An exact copy of every entry is the required answer.

=== Begin Enclosure ===

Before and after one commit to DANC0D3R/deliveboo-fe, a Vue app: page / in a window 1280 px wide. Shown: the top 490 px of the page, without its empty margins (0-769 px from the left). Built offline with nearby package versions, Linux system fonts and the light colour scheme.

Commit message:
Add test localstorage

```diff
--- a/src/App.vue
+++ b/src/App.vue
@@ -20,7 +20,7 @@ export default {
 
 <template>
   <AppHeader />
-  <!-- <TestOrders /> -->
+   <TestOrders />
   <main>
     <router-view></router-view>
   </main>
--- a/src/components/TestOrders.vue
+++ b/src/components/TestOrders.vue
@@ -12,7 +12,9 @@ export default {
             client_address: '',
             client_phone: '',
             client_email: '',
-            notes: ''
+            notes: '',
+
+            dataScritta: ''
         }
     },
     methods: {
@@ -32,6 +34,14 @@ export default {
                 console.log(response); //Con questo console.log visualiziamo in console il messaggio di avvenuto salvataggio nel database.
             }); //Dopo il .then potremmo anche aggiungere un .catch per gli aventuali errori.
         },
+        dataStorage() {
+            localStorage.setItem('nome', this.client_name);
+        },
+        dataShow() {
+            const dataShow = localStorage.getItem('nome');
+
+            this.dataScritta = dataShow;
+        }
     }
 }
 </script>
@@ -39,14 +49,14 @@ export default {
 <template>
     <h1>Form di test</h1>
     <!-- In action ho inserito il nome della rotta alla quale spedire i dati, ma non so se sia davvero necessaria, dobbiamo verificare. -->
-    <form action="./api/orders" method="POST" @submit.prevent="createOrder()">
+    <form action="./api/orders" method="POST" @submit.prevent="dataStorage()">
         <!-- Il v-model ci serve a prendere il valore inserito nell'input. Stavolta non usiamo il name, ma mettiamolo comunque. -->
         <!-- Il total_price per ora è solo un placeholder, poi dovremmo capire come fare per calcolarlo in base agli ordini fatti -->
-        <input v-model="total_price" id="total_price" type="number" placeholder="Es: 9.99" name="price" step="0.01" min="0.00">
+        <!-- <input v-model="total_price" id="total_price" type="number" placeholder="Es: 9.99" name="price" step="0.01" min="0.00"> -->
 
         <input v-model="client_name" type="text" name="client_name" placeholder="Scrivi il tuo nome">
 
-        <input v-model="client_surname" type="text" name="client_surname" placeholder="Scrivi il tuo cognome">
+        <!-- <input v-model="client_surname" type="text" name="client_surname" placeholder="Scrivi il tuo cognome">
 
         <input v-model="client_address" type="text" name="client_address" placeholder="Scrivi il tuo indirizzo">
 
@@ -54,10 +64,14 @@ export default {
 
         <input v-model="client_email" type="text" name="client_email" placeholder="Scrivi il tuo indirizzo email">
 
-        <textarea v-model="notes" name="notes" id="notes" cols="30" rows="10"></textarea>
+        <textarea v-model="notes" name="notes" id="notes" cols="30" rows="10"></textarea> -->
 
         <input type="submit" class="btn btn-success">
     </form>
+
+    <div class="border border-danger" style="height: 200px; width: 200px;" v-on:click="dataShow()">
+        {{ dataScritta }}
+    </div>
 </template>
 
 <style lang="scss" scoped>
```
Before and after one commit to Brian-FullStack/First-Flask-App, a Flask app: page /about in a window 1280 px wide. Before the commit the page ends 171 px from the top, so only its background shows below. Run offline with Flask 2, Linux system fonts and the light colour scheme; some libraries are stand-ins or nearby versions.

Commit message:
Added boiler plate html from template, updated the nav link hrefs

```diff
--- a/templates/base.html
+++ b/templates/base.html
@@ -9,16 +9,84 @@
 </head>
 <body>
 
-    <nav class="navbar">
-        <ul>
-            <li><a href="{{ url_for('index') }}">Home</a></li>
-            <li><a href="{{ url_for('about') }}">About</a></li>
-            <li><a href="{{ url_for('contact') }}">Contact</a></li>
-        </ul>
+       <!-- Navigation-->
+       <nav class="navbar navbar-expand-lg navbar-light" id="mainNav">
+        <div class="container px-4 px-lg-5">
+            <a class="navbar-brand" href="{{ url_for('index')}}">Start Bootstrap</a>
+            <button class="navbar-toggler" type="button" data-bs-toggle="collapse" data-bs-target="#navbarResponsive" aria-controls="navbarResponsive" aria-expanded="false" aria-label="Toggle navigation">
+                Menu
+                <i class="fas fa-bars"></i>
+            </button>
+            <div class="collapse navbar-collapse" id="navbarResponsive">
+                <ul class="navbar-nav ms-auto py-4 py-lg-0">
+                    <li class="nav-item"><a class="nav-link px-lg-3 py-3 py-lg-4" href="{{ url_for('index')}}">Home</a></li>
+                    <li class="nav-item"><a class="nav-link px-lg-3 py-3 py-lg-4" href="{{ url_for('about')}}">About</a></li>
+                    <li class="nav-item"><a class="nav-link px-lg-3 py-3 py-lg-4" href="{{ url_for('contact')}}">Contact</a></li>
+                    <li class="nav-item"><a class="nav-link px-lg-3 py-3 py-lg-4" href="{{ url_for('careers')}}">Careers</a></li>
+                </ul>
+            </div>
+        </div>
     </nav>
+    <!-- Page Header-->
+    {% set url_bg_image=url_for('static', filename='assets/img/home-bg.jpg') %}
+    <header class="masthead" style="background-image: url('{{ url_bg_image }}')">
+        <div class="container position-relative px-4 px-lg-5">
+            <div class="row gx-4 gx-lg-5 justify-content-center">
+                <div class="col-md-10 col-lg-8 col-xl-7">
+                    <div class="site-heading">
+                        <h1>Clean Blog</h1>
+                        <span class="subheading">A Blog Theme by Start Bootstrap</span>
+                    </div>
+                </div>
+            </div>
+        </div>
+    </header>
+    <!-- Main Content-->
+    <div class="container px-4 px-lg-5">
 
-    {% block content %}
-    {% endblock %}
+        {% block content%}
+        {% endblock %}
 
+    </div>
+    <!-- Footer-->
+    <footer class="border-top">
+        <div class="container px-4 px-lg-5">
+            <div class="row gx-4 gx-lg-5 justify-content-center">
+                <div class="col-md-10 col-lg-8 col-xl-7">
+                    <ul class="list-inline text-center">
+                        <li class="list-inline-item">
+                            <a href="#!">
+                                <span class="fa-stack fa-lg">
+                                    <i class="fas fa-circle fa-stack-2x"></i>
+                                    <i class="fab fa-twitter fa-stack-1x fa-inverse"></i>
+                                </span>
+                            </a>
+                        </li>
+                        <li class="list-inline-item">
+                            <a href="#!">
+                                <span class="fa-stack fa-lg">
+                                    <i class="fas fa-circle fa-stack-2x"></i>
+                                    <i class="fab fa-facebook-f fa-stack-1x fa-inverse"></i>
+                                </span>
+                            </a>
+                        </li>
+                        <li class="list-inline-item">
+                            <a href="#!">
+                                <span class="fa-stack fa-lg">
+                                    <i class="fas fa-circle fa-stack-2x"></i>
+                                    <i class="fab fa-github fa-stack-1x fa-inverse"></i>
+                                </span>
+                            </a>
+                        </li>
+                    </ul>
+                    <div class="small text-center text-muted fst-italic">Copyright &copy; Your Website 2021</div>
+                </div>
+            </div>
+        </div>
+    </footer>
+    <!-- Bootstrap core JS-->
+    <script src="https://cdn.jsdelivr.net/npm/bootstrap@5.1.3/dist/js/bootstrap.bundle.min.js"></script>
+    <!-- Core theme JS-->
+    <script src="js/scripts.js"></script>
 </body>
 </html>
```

=== End Enclosure ===

YOUR RESPONSE:
Before and after one commit to DANC0D3R/deliveboo-fe, a Vue app: page / in a window 1280 px wide. Shown: the top 490 px of the page, without its empty margins (0-769 px from the left). Built offline with nearby package versions, Linux system fonts and the light colour scheme.

Commit message:
Add test localstorage

```diff
--- a/src/App.vue
+++ b/src/App.vue
@@ -20,7 +20,7 @@ export default {
 
 <template>
   <AppHeader />
-  <!-- <TestOrders /> -->
+   <TestOrders />
   <main>
     <router-view></router-view>
   </main>
--- a/src/components/TestOrders.vue
+++ b/src/components/TestOrders.vue
@@ -12,7 +12,9 @@ export default {
             client_address: '',
             client_phone: '',
             client_email: '',
-            notes: ''
+            notes: '',
+
+            dataScritta: ''
         }
     },
     methods: {
@@ -32,6 +34,14 @@ export default {
                 console.log(response); //Con questo console.log visualiziamo in console il messaggio di avvenuto salvataggio nel database.
             }); //Dopo il .then potremmo anche aggiungere un .catch per gli aventuali errori.
         },
+        dataStorage() {
+            localStorage.setItem('nome', this.client_name);
+        },
+        dataShow() {
+            const dataShow = localStorage.getItem('nome');
+
+            this.dataScritta = dataShow;
+        }
     }
 }
 </script>
@@ -39,14 +49,14 @@ export default {
 <template>
     <h1>Form di test</h1>
     <!-- In action ho inserito il nome della rotta alla quale spedire i dati, ma non so se sia davvero necessaria, dobbiamo verificare. -->
-    <form action="./api/orders" method="POST" @submit.prevent="createOrder()">
+    <form action="./api/orders" method="POST" @submit.prevent="dataStorage()">
         <!-- Il v-model ci serve a prendere il valore inserito nell'input. Stavolta non usiamo il name, ma mettiamolo comunque. -->
         <!-- Il total_price per ora è solo un placeholder, poi dovremmo capire come fare per calcolarlo in base agli ordini fatti -->
-        <input v-model="total_price" id="total_price" type="number" placeholder="Es: 9.99" name="price" step="0.01" min="0.00">
+        <!-- <input v-model="total_price" id="total_price" type="number" placeholder="Es: 9.99" name="price" step="0.01" min="0.00"> -->
 
         <input v-model="client_name" type="text" name="client_name" placeholder="Scrivi il tuo nome">
 
-        <input v-model="client_surname" type="text" name="client_surname" placeholder="Scrivi il tuo cognome">
+        <!-- <input v-model="client_surname" type="text" name="client_surname" placeholder="Scrivi il tuo cognome">
 
         <input v-model="client_address" type="text" name="client_address" placeholder="Scrivi il tuo indirizzo">
 
@@ -54,10 +64,14 @@ export default {
 
         <input v-model="client_email" type="text" name="client_email" placeholder="Scrivi il tuo indirizzo email">
 
-        <textarea v-model="notes" name="notes" id="notes" cols="30" rows="10"></textarea>
+        <textarea v-model="notes" name="notes" id="notes" cols="30" rows="10"></textarea> -->
 
         <input type="submit" class="btn btn-success">
     </form>
+
+    <div class="border border-danger" style="height: 200px; width: 200px;" v-on:click="dataShow()">
+        {{ dataScritta }}
+    </div>
 </template>
 
 <style lang="scss" scoped>
```
Before and after one commit to Brian-FullStack/First-Flask-App, a Flask app: page /about in a window 1280 px wide. Before the commit the page ends 171 px from the top, so only its background shows below. Run offline with Flask 2, Linux system fonts and the light colour scheme; some libraries are stand-ins or nearby versions.

Commit message:
Added boiler plate html from template, updated the nav link hrefs

```diff
--- a/templates/base.html
+++ b/templates/base.html
@@ -9,16 +9,84 @@
 </head>
 <body>
 
-    <nav class="navbar">
-        <ul>
-            <li><a href="{{ url_for('index') }}">Home</a></li>
-            <li><a href="{{ url_for('about') }}">About</a></li>
-            <li><a href="{{ url_for('contact') }}">Contact</a></li>
-        </ul>
+       <!-- Navigation-->
+       <nav class="navbar navbar-expand-lg navbar-light" id="mainNav">
+        <div class="container px-4 px-lg-5">
+            <a class="navbar-brand" href="{{ url_for('index')}}">Start Bootstrap</a>
+            <button class="navbar-toggler" type="button" data-bs-toggle="collapse" data-bs-target="#navbarResponsive" aria-controls="navbarResponsive" aria-expanded="false" aria-label="Toggle navigation">
+                Menu
+                <i class="fas fa-bars"></i>
+            </button>
+            <div class="collapse navbar-collapse" id="navbarResponsive">
+                <ul class="navbar-nav ms-auto py-4 py-lg-0">
+                    <li class="nav-item"><a class="nav-link px-lg-3 py-3 py-lg-4" href="{{ url_for('index')}}">Home</a></li>
+                    <li class="nav-item"><a class="nav-link px-lg-3 py-3 py-lg-4" href="{{ url_for('about')}}">About</a></li>
+                    <li class="nav-item"><a class="nav-link px-lg-3 py-3 py-lg-4" href="{{ url_for('contact')}}">Contact</a></li>
+                    <li class="nav-item"><a class="nav-link px-lg-3 py-3 py-lg-4" href="{{ url_for('careers')}}">Careers</a></li>
+                </ul>
+            </div>
+        </div>
     </nav>
+    <!-- Page Header-->
+    {% set url_bg_image=url_for('static', filename='assets/img/home-bg.jpg') %}
+    <header class="masthead" style="background-image: url('{{ url_bg_image }}')">
+        <div class="container position-relative px-4 px-lg-5">
+            <div class="row gx-4 gx-lg-5 justify-content-center">
+                <div class="col-md-10 col-lg-8 col-xl-7">
+                    <div class="site-heading">
+                        <h1>Clean Blog</h1>
+                        <span class="subheading">A Blog Theme by Start Bootstrap</span>
+                    </div>
+                </div>
+            </div>
+        </div>
+    </header>
+    <!-- Main Content-->
+    <div class="container px-4 px-lg-5">
 
-    {% block content %}
-    {% endblock %}
+        {% block content%}
+        {% endblock %}
 
+    </div>
+    <!-- Footer-->
+    <footer class="border-top">
+        <div class="container px-4 px-lg-5">
+            <div class="row gx-4 gx-lg-5 justify-content-center">
+                <div class="col-md-10 col-lg-8 col-xl-7">
+                    <ul class="list-inline text-center">
+                        <li class="list-inline-item">
+                            <a href="#!">
+                                <span class="fa-stack fa-lg">
+                                    <i class="fas fa-circle fa-stack-2x"></i>
+                                    <i class="fab fa-twitter fa-stack-1x fa-inverse"></i>
+                                </span>
+                            </a>
+                        </li>
+                        <li class="list-inline-item">
+                            <a href="#!">
+                                <span class="fa-stack fa-lg">
+                                    <i class="fas fa-circle fa-stack-2x"></i>
+                                    <i class="fab fa-facebook-f fa-stack-1x fa-inverse"></i>
+                                </span>
+                            </a>
+                        </li>
+                        <li class="list-inline-item">
+                            <a href="#!">
+                                <span class="fa-stack fa-lg">
+                                    <i class="fas fa-circle fa-stack-2x"></i>
+                                    <i class="fab fa-github fa-stack-1x fa-inverse"></i>
+                                </span>
+                            </a>
+                        </li>
+                    </ul>
+                    <div class="small text-center text-muted fst-italic">Copyright &copy; Your Website 2021</div>
+                </div>
+            </div>
+        </div>
+    </footer>
+    <!-- Bootstrap core JS-->
+    <script src="https://cdn.jsdelivr.net/npm/bootstrap@5.1.3/dist/js/bootstrap.bundle.min.js"></script>
+    <!-- Core theme JS-->
+    <script src="js/scripts.js"></script>
 </body>
 </html>
```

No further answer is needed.